The Mainland Connection
The Hong Kong Museum of History’s narrative of political and cultural continuity with mainland China stretches far back to the earliest signs of life on the island. Starting with the archaeological connection, an interactive video display entitled “Hong Kong’s historical relationship with China” includes a section that maneuvers archaeological evidence to prove Hong Kong’s relationship with mainland China. The display reads, “Archaeological findings have shown that there were signs of human inhabitation and activity in the Hong Kong area as early as 6,000 years ago, in the Neolithic Age. An abundance of unearthed artifacts also illustrated that Hong Kong is in the same cultural sphere of Guangdong in South China” (HKHM). Thus, though the museum boasts 400 million years of Hong Kong history, these millions of years seem more for the purpose of introducing the human life common to Hong Kong and the mainland than for emphasizing Hong Kong’s independent development as an island.
Times were hard when I was young.
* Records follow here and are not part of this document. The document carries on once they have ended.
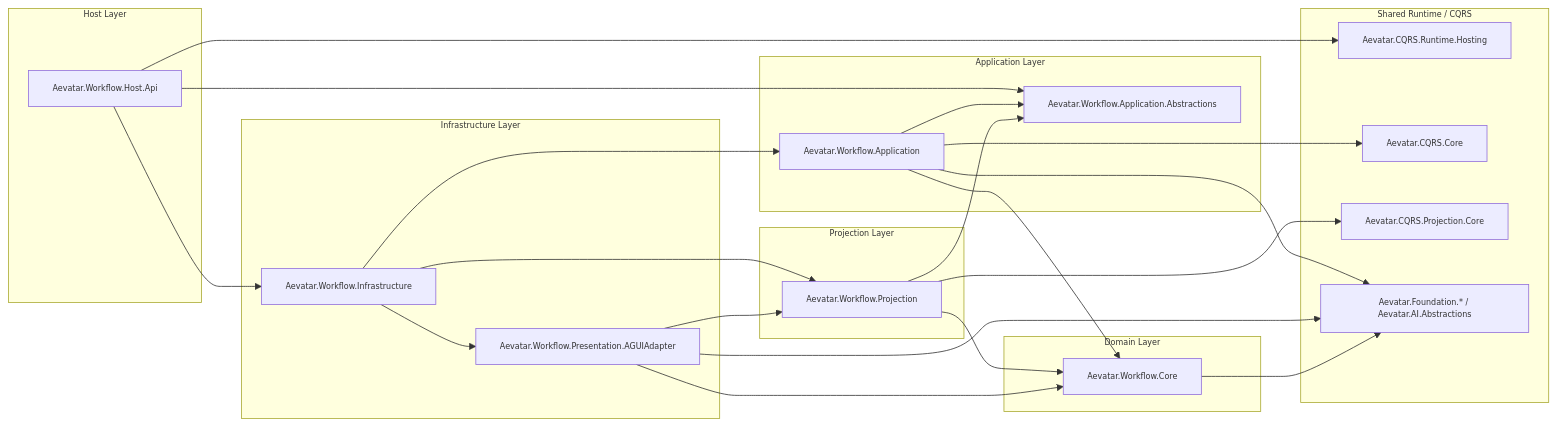
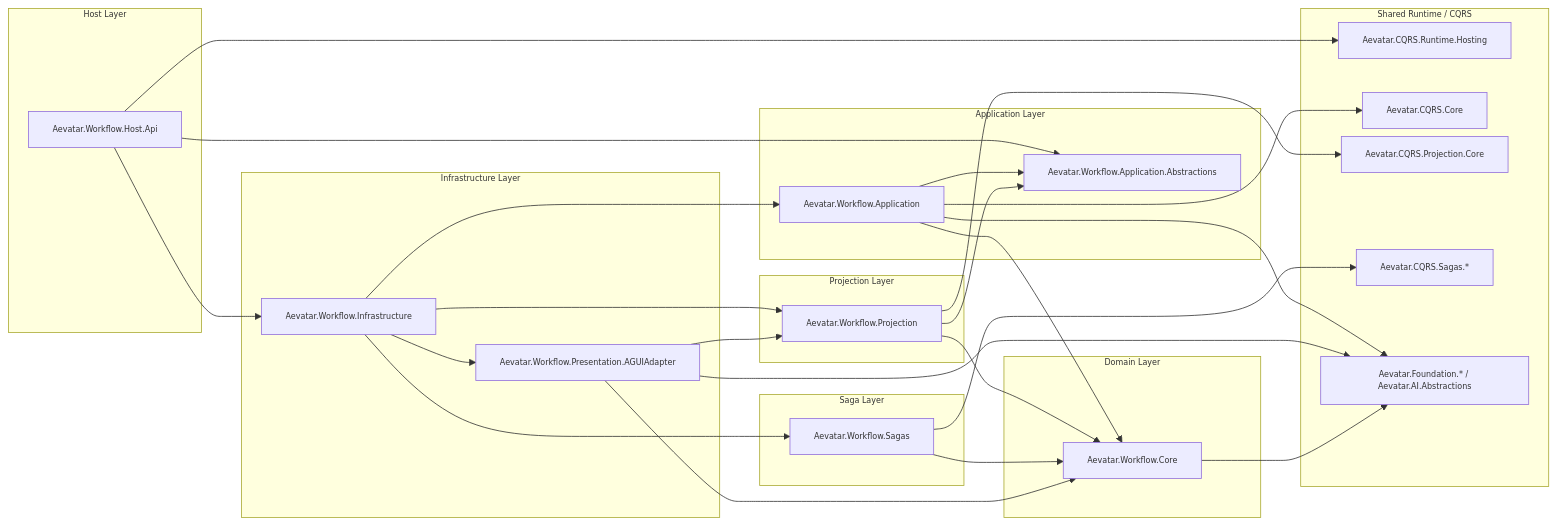
The first of 5 diagrams in src/workflow/README.md (aevatarAI/aevatar), drawn with Mermaid before and after one commit. The commit also changed other lines of this file and 112 other files, not shown here.

First line of the commit message:
Enhance Aevatar architecture with Saga support and CI improvements

````diff
--- a/src/workflow/README.md
+++ b/src/workflow/README.md
@@ -7,50 +7,58 @@
 ```mermaid
 %%{init: {"maxTextSize": 100000, "flowchart": {"useMaxWidth": false, "nodeSpacing": 10, "rankSpacing": 50}, "themeVariables": {"fontSize": "10px"}}}%%
 flowchart LR
   subgraph Host["Host Layer"]
     H["Aevatar.Workflow.Host.Api"]
   end
 
   subgraph Infra["Infrastructure Layer"]
     I["Aevatar.Workflow.Infrastructure"]
     AGUIA["Aevatar.Workflow.Presentation.AGUIAdapter"]
   end
 
   subgraph App["Application Layer"]
     A["Aevatar.Workflow.Application"]
     AB["Aevatar.Workflow.Application.Abstractions"]
   end
 
   subgraph Projection["Projection Layer"]
     P["Aevatar.Workflow.Projection"]
   end
 
+  subgraph Saga["Saga Layer"]
+    S["Aevatar.Workflow.Sagas"]
+  end
+
   subgraph Domain["Domain Layer"]
     C["Aevatar.Workflow.Core"]
   end
 
   subgraph Shared["Shared Runtime / CQRS"]
     RH["Aevatar.CQRS.Runtime.Hosting"]
     CQRSC["Aevatar.CQRS.Core"]
     CQRSP["Aevatar.CQRS.Projection.Core"]
+    CQRSS["Aevatar.CQRS.Sagas.*"]
     F["Aevatar.Foundation.* / Aevatar.AI.Abstractions"]
   end
 
   H --> RH
   H --> I
   H --> AB
   I --> A
   I --> P
   I --> AGUIA
+  I --> S
   A --> AB
   A --> C
   A --> CQRSC
   A --> F
   P --> AB
   P --> C
   P --> CQRSP
+  S --> C
+  S --> CQRSS
   AGUIA --> P
   AGUIA --> C
   AGUIA --> F
   C --> F
 ```
````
Many grocers sold their family properties in the mainland to raise enough capital to run their businesses in Hong Kong. The competition was not that keen, however. I was 14 in 1949, and I left Xinhui, my hometown in Guangdong to come to Hong Kong and work at Wing Wo Grocery for my uncle. (HKMH)
Moreover, according to Kwan, the signboard in the back (the 永和 calligraphy characters and all) was fashioned by Kwan’s great uncle, “a successful candidate in the imperial examination,” a system that is an important part of Chinese heritage (HKMH).
In addition to referring to the Hong Kong people as Chinese, rather than using any other number of terms such as “British colonials” or “Hong Kong people” (perhaps implicated in this is also the shame of colonialism), the placard also places the style of dress at the time within Chinese tradition.
“The ceding of Hong Kong to Britain was a historic watershed. For more than a century, Hong Kong’s developments had their own direction and pace. The relatively stable environment attracted waves of people from the mainland. Given the combination of this environment and personal motivations, these settlers gave their all to make Hong Kong the international metropolis that it is today.” (HKHM)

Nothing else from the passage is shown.